The photo above was a gift to me. I share it here as a gift to someone special. You know who you are...
This is the time of year that I eagerly await. The mornings are much cooler than even two weeks ago. The tourists are gone for the most part. Bugs are a distant memory. And the fall colors are starting to show themselves.
Eighth Lake Morning
I started my annual photo fall this morning at Eighth Lake, which I have rarely photographed in the past. I don't usually frequent the state campgrounds, because there's just too much activity for the type of shooting that I like to do, but I figured I'd give it a try.
It looked to me like there would be heavy fog to start things off, but this changed very quickly with the arrival of a small front. What I eventually got was a spectacular cloud display over a very still Eighth Lake. A great way to start my shooting this season!
All the while a middle-aged man and his father worked on the shore to get their boat ready for a morning of fishing. It seemed like it took then an awfully long time to finally get going, but then I realized that it wasn't about the fishing. At that moment I realized that I'd gladly leave all my camera gear on the shore and walk away if I could have another opportunity to go fishing with my Dad.
I just got done hanging most of my Natural Resonance pieces at Adirondack Cafe. Thanks to Felicity, the proprietor, for suggesting this idea to me. The prints will be up thru Columbus Day. Somewhere in there we hope to have a little meet & greet, so stay tuned.
Adirondack Cafe is right next door to the T.O.W. Bar on Main St. in Old Forge. While you're there, I suggest trying the Blackened Chicken with Bacon, Brie & Herbed Red Peppers on a Roll. Amazing...
If you haven't yet, pick up a copy of the September/October issue of Adirondack Life magazine. Beginning on page 34 you will find a sampling of my new work under the title "Totally Radigan: A new twist on nature photography".

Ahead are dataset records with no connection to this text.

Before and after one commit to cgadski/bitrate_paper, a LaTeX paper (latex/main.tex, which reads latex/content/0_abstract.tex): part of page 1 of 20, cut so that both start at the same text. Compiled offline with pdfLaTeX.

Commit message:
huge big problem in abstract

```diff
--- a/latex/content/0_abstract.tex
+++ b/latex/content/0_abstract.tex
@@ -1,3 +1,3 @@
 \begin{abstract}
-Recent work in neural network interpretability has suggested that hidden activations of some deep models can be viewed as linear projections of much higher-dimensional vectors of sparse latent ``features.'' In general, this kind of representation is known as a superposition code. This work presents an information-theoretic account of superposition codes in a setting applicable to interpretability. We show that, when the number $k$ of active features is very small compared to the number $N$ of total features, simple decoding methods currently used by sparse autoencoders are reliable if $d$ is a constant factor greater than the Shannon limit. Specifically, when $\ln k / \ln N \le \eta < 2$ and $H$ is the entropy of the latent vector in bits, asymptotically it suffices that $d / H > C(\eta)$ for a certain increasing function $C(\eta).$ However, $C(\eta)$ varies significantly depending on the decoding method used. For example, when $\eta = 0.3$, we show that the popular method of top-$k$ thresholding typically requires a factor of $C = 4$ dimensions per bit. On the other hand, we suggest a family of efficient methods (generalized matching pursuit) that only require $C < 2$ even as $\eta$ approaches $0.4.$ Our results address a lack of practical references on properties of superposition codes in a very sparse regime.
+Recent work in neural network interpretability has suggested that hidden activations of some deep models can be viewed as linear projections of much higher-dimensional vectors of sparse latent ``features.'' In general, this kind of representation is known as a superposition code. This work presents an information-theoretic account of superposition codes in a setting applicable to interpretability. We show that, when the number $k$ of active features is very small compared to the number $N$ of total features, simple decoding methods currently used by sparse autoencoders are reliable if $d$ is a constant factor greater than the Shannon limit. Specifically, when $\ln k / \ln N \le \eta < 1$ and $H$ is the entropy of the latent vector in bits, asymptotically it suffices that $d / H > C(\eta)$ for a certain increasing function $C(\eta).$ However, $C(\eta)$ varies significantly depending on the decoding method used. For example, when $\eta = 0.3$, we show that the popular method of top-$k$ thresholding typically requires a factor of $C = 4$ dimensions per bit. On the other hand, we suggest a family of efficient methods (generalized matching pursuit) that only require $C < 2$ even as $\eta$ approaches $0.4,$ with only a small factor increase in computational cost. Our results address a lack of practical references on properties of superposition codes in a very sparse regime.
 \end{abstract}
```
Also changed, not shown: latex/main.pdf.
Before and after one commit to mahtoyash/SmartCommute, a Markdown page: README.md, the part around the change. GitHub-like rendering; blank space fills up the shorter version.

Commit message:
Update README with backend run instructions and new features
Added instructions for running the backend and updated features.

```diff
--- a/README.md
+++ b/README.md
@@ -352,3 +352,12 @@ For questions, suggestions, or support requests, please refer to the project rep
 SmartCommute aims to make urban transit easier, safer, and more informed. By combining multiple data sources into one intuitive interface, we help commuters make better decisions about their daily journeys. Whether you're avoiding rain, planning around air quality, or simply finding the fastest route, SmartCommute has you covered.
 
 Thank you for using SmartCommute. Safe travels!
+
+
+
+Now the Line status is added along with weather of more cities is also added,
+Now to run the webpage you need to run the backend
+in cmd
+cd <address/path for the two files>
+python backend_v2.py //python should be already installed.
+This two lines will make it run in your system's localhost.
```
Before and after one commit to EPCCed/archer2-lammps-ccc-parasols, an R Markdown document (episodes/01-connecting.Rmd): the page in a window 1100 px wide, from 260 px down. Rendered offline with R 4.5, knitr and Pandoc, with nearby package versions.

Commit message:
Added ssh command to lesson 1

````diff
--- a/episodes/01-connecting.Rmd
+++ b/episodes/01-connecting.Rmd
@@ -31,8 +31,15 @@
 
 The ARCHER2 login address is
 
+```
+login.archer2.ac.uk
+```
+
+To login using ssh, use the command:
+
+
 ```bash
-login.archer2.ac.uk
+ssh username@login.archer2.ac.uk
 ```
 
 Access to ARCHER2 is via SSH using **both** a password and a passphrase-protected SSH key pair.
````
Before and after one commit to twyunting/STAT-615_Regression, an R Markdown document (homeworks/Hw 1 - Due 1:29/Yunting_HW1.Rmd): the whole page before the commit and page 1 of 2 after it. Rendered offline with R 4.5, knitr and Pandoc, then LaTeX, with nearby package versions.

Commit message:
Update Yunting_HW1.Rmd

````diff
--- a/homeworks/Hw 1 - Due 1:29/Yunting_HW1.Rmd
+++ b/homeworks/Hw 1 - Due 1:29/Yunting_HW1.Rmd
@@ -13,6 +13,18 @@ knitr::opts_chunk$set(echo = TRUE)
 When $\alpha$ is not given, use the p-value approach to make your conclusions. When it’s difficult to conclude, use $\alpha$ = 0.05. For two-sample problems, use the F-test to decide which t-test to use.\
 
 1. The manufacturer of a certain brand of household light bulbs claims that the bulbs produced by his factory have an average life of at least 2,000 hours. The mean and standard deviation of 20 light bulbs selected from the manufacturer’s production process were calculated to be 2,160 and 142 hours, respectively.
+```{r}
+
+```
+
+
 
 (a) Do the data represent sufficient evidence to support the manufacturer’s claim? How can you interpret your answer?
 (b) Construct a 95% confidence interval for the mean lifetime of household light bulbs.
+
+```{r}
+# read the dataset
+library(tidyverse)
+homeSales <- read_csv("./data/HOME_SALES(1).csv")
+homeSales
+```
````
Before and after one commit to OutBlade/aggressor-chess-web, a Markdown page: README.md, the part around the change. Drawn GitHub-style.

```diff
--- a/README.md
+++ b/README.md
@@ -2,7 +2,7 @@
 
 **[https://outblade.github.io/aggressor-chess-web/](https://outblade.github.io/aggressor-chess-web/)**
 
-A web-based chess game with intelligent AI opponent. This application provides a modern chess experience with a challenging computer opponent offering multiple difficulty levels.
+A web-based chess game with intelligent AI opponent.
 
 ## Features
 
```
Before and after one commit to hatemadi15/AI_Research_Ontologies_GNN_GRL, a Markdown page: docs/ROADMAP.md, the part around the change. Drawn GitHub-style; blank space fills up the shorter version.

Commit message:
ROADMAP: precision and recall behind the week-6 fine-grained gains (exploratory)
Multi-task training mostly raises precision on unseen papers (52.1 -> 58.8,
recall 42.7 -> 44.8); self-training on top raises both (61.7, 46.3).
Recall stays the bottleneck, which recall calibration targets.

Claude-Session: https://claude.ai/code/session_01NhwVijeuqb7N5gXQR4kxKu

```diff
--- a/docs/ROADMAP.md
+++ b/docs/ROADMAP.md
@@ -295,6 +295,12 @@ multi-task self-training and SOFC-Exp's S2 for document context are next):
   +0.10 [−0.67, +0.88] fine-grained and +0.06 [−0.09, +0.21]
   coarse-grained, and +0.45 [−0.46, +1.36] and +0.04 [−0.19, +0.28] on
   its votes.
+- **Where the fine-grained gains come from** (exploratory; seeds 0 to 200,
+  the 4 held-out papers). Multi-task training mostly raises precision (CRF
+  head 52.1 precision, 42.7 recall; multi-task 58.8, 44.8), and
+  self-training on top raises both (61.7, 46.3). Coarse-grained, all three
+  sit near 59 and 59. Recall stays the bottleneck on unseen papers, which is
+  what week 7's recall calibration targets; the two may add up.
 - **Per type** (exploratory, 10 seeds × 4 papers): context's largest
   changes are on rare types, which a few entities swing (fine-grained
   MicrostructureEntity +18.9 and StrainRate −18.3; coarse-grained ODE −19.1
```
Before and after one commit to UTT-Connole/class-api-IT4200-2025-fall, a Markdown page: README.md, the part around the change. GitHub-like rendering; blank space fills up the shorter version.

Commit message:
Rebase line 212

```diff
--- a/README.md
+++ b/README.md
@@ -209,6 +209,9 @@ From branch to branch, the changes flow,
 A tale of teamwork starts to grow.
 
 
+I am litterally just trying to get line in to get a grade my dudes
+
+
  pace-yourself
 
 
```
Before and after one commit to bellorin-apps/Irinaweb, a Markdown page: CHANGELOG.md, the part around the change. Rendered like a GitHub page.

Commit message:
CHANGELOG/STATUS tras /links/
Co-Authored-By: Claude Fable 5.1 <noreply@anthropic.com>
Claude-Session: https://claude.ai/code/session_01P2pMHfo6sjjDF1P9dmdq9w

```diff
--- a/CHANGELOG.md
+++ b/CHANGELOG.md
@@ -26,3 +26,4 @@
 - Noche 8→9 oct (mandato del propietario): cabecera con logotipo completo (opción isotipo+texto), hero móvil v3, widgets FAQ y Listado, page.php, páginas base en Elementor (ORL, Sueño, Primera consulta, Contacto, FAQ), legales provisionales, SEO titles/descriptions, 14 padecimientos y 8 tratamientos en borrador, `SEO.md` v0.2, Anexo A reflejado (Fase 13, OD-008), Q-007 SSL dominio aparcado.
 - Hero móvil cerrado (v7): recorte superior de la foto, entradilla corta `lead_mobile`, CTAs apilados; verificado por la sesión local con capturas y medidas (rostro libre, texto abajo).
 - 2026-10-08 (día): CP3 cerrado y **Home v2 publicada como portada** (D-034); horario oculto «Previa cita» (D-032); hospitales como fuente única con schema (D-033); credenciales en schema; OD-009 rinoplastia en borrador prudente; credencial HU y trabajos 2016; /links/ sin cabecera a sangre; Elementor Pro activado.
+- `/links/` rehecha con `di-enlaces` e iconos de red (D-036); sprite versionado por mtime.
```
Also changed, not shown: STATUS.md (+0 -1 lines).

I'm excited that the magazine was open-minded about the possibility of publishing work that is outside the realm of traditional landscape photography. I thank them for the nice layout and thoughtful text!
I am a photo artist and writer whose heart lives in the Adirondack Mountains of New York, regardless of where I happen to be eating my breakfast each morning.
I am owner/director of the Adirondack Photography Institute, an organization dedicated to improving the quality of our lives and preserving our natural spaces through the study and practice of outdoor photography as a creative medium.
Oh yeah, if I'm lucky enough on a given day to have a choice of breakfast venue, that would be the Tamarack Café in Inlet, NY.